(Beginning of DATA SUPPLIED)
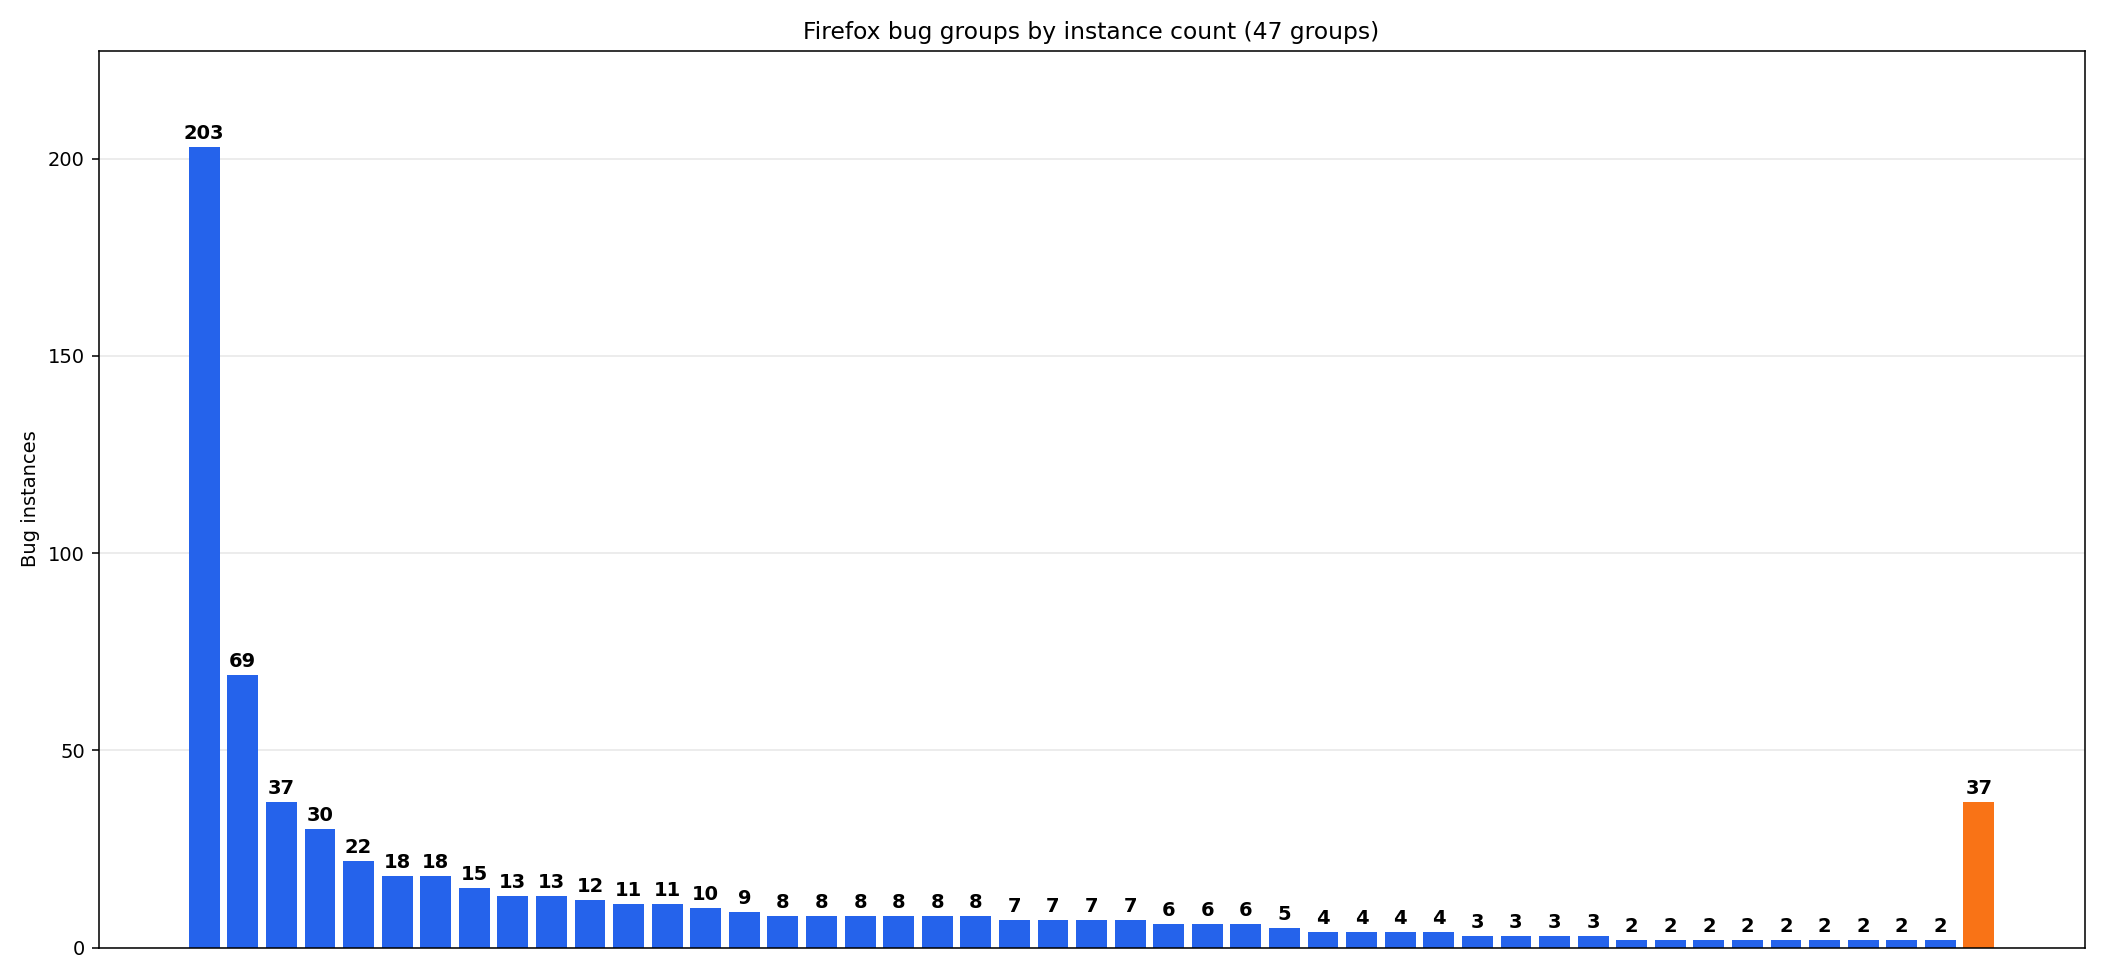
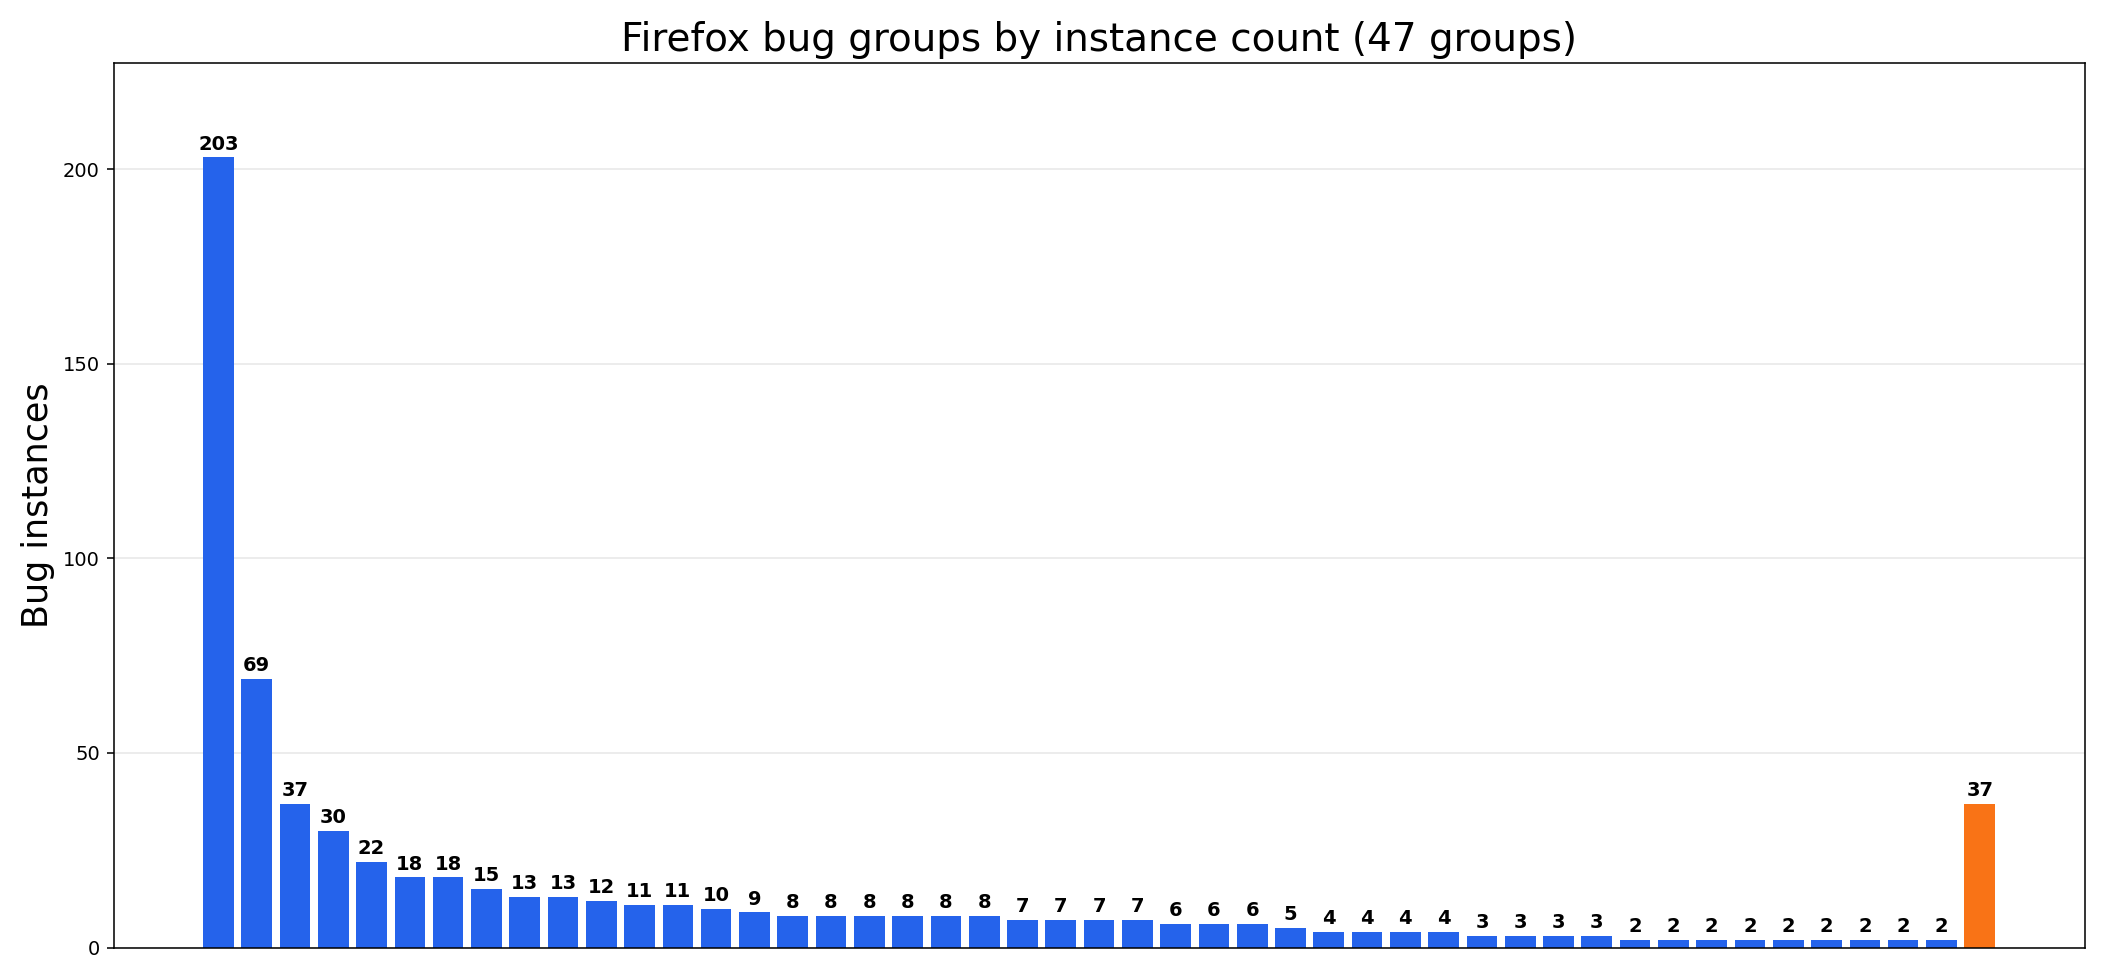
refrence fix and conclusion

diff --git a/scripts/graph_firefox_bug_groups.py b/scripts/graph_firefox_bug_groups.py
@@ -16,6 +16,10 @@ import matplotlib.pyplot as plt
 
 
 DEFAULT_RESULTS_DIRECTORY = Path(r"D:\bug\postfix\firefox-sort")
+TITLE_FONT_SIZE = 20
+LABEL_FONT_SIZE = 18
+TICK_FONT_SIZE = 10
+ANNOTATION_FONT_SIZE = 10
 DEFAULT_OUTPUT = (
     Path(__file__).resolve().parents[1]
     / "figures"
@@ -68,15 +72,26 @@ def main() -> None:
     colors = ["#f97316" if name == "Single bugs" else "#2563eb" for name in names]
     axis.bar(positions, counts, color=colors)
     axis.set_xticks([])
-    axis.set_ylabel("Bug instances")
-    axis.set_title(f"Firefox bug groups by instance count ({len(groups)} groups)")
+    axis.set_ylabel("Bug instances", fontsize=LABEL_FONT_SIZE)
+    axis.set_title(
+        f"Firefox bug groups by instance count ({len(groups)} groups)",
+        fontsize=TITLE_FONT_SIZE,
+    )
+    axis.tick_params(axis="y", labelsize=TICK_FONT_SIZE)
     axis.grid(axis="y", alpha=0.3)
     axis.set_axisbelow(True)
 
     largest_count = max(counts)
     axis.set_ylim(0, largest_count * 1.12)
     for position, count in zip(positions, counts):
-        axis.text(position, count + largest_count * 0.01, str(count), ha="center", fontweight="bold")
+        axis.text(
+            position,
+            count + largest_count * 0.01,
+            str(count),
+            ha="center",
+            fontweight="bold",
+            fontsize=ANNOTATION_FONT_SIZE,
+        )
 
     figure.tight_layout()
     output.parent.mkdir(parents=True, exist_ok=True)

diff --git a/sec_07_conclusion.tex b/sec_07_conclusion.tex
@@ -1,1 +1,7 @@
 \section{Conclusion}
+In this paper, we introduced \toolname, a fuzzer designed to expose the undertest bug of under-invalidation bugs in modern browser layout engines. There are no current fuzzers that use self-differential testing to expose this specific bug. Other fuzzers use cross-browser and cross-version comparisons which rely on the notion that there is a correct implementation. Instead compares a browser’s incremental layout against its own from-scratch layout provides a clean and practical oracle for detecting stale layout state after style updates.
+
+\toolname combines this oracle with grammar-directed generation, large DOM and CSS test cases, automated minimization, and clustering. Together, these components allow \toolname not only to find layout bugs, but also to reduce the complexity of the test cases that developers must inspect. Our evaluation shows that \toolname can reproduce known under-invalidation bugs, test hundreds of candidates per minute in Chrome and Firefox, and substantially reduce review volume through minimization and clustering. Most importantly, \toolname found \textbf{15 novel bugs} that were accepted by browser developers, with 7 fixed.
+
+These results show that under-invalidation bugs are a valuable target for browser fuzzing and that self-differential testing is an effective way to expose them making \textbf{\toolname the first fuzzer specifically designed to find browser layout under-invalidation bugs using self-differential testing:}. As browser layout engines continue to evolve and implement increasingly complex features, tools like \toolname can help developers catch subtle correctness bugs earlier and improve the reliability of the web platform.
+In addition, we look forward to applying these techniques to other systems that rely on invalidation, including GUI frameworks, spreadsheet calculation pipelines, and incremental build tools.

diff --git a/sec_03_challenges.tex b/sec_03_challenges.tex
@@ -31,7 +31,7 @@ Plus, some aspects of layout, like table layout,
   are not fully specified.
 When two browsers disagree,
   this does not guarantee that either one is wrong.
-The Janus fuzzer also faced this issue~\cite{janus},
+The Janus fuzzer also faced this issue~\cite{zhou2025janus},
   and compensated by using a weaker oracle:
   two different browsers should either both change
   or both not change their rendering in response to a user action.

diff --git a/sec_06_discussion.tex b/sec_06_discussion.tex
@@ -23,7 +23,7 @@ Naturally, all of those steps would add substantial complexity.
 Alternatively, the \toolname oracle and generation procedure
   could be added to existing browser fuzzing harnesses.
 This has already been done with Grizzly~\cite{grizzly},
-  the fuzzing hardness used by Mozilla;
+  the fuzzing harness used by Mozilla;
   we would be interested in supporting other harnesses,
   such as Google's Clusterfuzz~\cite{clusterfuzz}.
 In any case, \toolname is currently effective enough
(End of DATA SUPPLIED)
REQUIREMENT => Your answer should consist of the lines above that hold the word "cite".

EXPECTED OUTPUT =>
-The Janus fuzzer also faced this issue~\cite{janus},
+The Janus fuzzer also faced this issue~\cite{zhou2025janus},
 This has already been done with Grizzly~\cite{grizzly},
   such as Google's Clusterfuzz~\cite{clusterfuzz}.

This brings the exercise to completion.